I’ve seen the same dentist for more than 20 years and he’s a fine chap – witty, chatty, knowledgable and no doubt a skilled operator, but still I become more and more nervous as the day approaches.

Earlier this month I was relieved when I had the excuse of a chest infection and was able to call the surgery and cancel an appointment, but it was only a matter of postponing the inevitable, so Tuesday saw me leave work early and head off for a date with fate.

I didn’t get off to a good start – the traffic was bad so I knew time was going to be tight.
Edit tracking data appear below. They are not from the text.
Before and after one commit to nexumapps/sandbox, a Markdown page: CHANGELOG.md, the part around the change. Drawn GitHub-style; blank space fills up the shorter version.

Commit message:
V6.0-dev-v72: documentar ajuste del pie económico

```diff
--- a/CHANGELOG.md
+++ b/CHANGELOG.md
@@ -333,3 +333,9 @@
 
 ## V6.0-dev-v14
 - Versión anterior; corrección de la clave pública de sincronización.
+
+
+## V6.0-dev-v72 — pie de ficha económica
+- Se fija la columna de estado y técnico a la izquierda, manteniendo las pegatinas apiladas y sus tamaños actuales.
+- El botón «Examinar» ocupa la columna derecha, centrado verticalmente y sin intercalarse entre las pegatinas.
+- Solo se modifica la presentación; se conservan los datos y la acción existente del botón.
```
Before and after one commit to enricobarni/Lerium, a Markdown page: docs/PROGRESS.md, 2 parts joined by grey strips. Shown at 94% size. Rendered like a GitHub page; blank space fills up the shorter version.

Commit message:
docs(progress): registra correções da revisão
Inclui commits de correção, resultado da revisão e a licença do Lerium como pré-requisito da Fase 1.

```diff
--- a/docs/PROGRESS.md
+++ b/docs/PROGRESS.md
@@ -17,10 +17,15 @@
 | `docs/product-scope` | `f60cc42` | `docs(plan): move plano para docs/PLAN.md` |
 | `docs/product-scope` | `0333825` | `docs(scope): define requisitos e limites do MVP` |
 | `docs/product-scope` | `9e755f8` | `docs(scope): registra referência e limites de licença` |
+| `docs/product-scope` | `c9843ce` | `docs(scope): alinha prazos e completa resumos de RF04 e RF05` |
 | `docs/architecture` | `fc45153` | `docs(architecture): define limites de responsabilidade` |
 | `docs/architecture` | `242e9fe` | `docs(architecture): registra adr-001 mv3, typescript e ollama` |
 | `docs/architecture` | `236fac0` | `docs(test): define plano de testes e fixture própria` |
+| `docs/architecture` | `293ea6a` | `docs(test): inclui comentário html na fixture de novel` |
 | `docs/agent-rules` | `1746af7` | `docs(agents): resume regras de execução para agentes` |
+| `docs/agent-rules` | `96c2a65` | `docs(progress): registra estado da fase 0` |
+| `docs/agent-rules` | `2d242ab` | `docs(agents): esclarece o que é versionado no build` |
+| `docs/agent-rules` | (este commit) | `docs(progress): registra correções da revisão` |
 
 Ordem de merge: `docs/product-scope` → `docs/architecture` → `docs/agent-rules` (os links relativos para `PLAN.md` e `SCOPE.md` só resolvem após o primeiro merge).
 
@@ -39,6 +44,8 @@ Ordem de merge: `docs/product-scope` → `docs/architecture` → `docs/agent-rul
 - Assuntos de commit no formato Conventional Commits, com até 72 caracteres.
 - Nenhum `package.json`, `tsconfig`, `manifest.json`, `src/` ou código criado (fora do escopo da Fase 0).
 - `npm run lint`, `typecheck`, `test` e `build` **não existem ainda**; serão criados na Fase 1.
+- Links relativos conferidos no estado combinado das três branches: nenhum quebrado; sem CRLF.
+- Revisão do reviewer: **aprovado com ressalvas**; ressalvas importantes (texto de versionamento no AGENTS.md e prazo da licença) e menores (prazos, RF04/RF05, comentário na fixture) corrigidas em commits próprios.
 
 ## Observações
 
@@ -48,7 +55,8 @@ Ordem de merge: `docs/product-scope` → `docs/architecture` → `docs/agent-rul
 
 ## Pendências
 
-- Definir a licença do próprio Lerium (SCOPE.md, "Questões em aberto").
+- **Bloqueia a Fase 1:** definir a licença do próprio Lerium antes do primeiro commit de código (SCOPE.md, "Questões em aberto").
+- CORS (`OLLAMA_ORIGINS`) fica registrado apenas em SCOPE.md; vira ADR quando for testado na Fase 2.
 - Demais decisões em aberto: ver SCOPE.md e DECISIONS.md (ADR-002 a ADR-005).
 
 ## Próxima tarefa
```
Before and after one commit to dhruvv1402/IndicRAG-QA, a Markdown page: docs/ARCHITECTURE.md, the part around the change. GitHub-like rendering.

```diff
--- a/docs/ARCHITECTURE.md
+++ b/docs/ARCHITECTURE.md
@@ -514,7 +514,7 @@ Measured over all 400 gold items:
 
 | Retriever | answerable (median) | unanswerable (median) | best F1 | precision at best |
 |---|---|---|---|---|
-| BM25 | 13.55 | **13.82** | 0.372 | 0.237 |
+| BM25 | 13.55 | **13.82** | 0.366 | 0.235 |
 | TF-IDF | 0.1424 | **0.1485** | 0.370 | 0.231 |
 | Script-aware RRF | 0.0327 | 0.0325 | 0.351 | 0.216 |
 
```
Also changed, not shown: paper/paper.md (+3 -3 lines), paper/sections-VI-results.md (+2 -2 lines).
I parked the car then half ran, half walked (in that out-of-condition way middle aged men with desk-bound jobs do), arriving at the surgery a couple of minutes late, hot and a little out of breath.

Luckily, the dentist was running late, so I had chance to compose myself a bit.

Into the surgery and I tell myself to be calm, but as soon as the chair starts to tilt back I feel myself tensing up – I’m rigid, my hands (palms sweaty) are clamped across my stomach and no amount of small talk is going to relax me.

The dentist seemed to take an age having a look around and my jaw ached, locked open, it felt, for an eternity.

Then the ordeal was over, the chair tilted forward and I made a quick escape – see you in six months . . .

I’m not ashamed of my dentist phobia, I think it’s relatively common, however I am more than a little embarrassed that just a couple of hours before my trauma, in a dental surgery not too many miles down the road, my teenage son sauntered in, had two teeth extracted as part of programme of orthodontic work, then wandered out and spent the evening as though nothing had happened.

What a wimp, Dad.

-- According to an Oxfam report published this week, the richest 85 people in the world own the same wealth as the bottom half of the world’s population. Ironically, on the same day that I read this, I heard a successful, philanthropic businessman quote a proverb about wealth along the lines of: ‘If your well is full, stop trying to fill it’.

How much money does one individual need?